An excellent comment on the situation was posted by someone on Slashdot, that was then re-posted by oneman army on Digg. We think it sums up the situation so well, we couldn’t possibly say it better ourselves.
While they can do what they want on their own site, it is more a matter of credibility than anything else right now. The whole revolt isn’t even about the HD-DVD key. What has people feeling burnt is the fact that Digg purports to be about free and open user-driven content in a democratic setting, and what we’re seeing here is a cabal of admins who are subverting the entire process of the system to suit their own whims.
Now as I said, it’s not even about the 128-bit key anymore. And it’s not about the DMCA or its merits(or lack thereof). The problem goes much deeper than that, and the encryption key debacle was more of a catalyst for what the more perceptive Diggers knew was going on all along but never really had any proof of. See, it’s not just any posts containing the number they’re removing. The Digg admins are removing and banning any discussion on the topic, even legitimate discussions on the ramifications of censorship in the user-driven internet era. Quite a few legitimate and thought-provoking discussions got clobbered when the admins got ban-happy today.

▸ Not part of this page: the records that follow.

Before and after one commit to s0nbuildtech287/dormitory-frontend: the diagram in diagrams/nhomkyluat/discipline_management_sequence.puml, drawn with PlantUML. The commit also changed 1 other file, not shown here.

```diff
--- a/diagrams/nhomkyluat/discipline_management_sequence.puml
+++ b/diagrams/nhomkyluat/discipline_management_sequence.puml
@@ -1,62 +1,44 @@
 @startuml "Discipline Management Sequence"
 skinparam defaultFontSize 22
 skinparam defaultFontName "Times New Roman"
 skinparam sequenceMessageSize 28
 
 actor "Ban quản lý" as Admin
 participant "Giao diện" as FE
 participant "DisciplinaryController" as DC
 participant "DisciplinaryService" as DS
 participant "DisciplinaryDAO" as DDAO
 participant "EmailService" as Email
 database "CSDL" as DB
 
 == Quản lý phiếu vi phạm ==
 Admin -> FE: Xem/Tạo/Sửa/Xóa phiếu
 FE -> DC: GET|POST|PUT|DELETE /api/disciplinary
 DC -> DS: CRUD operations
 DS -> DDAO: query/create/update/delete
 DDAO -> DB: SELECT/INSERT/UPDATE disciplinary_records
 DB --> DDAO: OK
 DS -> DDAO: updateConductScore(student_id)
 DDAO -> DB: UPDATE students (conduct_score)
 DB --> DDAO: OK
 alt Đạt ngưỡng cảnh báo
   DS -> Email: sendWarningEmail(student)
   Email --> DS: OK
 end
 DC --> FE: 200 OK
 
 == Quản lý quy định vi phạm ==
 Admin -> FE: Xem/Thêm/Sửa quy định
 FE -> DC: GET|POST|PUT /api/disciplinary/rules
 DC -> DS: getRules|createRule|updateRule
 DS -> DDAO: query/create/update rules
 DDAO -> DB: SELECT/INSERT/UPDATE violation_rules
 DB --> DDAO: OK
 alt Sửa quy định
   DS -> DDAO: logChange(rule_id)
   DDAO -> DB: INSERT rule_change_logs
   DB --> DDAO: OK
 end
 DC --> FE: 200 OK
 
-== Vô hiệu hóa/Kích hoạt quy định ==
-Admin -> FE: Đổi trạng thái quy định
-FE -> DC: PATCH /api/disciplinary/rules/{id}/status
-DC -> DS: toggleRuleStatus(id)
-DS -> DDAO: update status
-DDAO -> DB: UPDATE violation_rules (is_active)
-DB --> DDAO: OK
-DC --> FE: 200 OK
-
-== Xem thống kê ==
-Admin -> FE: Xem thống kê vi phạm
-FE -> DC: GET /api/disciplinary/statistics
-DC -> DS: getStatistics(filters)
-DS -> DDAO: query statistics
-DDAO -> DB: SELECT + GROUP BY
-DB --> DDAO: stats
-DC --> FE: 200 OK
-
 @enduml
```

They have unwittingly set themselves up as a prime example of what can go wrong when marketing dollars(it is being reported that the HD-DVD guys throw ad dollars at Diggnation) meet the voice of the people. It is now being said that the Digg admins are stepping in and removing “objectionable” content when it conflicts with the will of their advertisers or displays any anti-Digg sentiment. While I’m sure this is good business sense, it’s a very ugly way of being outed as a shill and a fraud to your readers. Digg is supposed to be the underdog who fought the status-quo and beat overwhelming odds against “the system”. Now people are finding out that Digg has become the system, and they’re a bit disillusioned that their hero Mr. Rose is just like any other business man who is out to make a buck. But like I said, the admins of Digg are obviously free to do with their site as they see fit. But Digg is only as good as the people who contribute to it. Kiss them good-bye and you kiss Digg good-bye.
It’s now interesting to see that Digg isn’t displaying any of the stories like this one, with over 10,000 Diggs on their ‘top stories’, so it looks like the censorship continues unabated.
An ample illustration of the fragility of any company or Web service in the world of the Internet.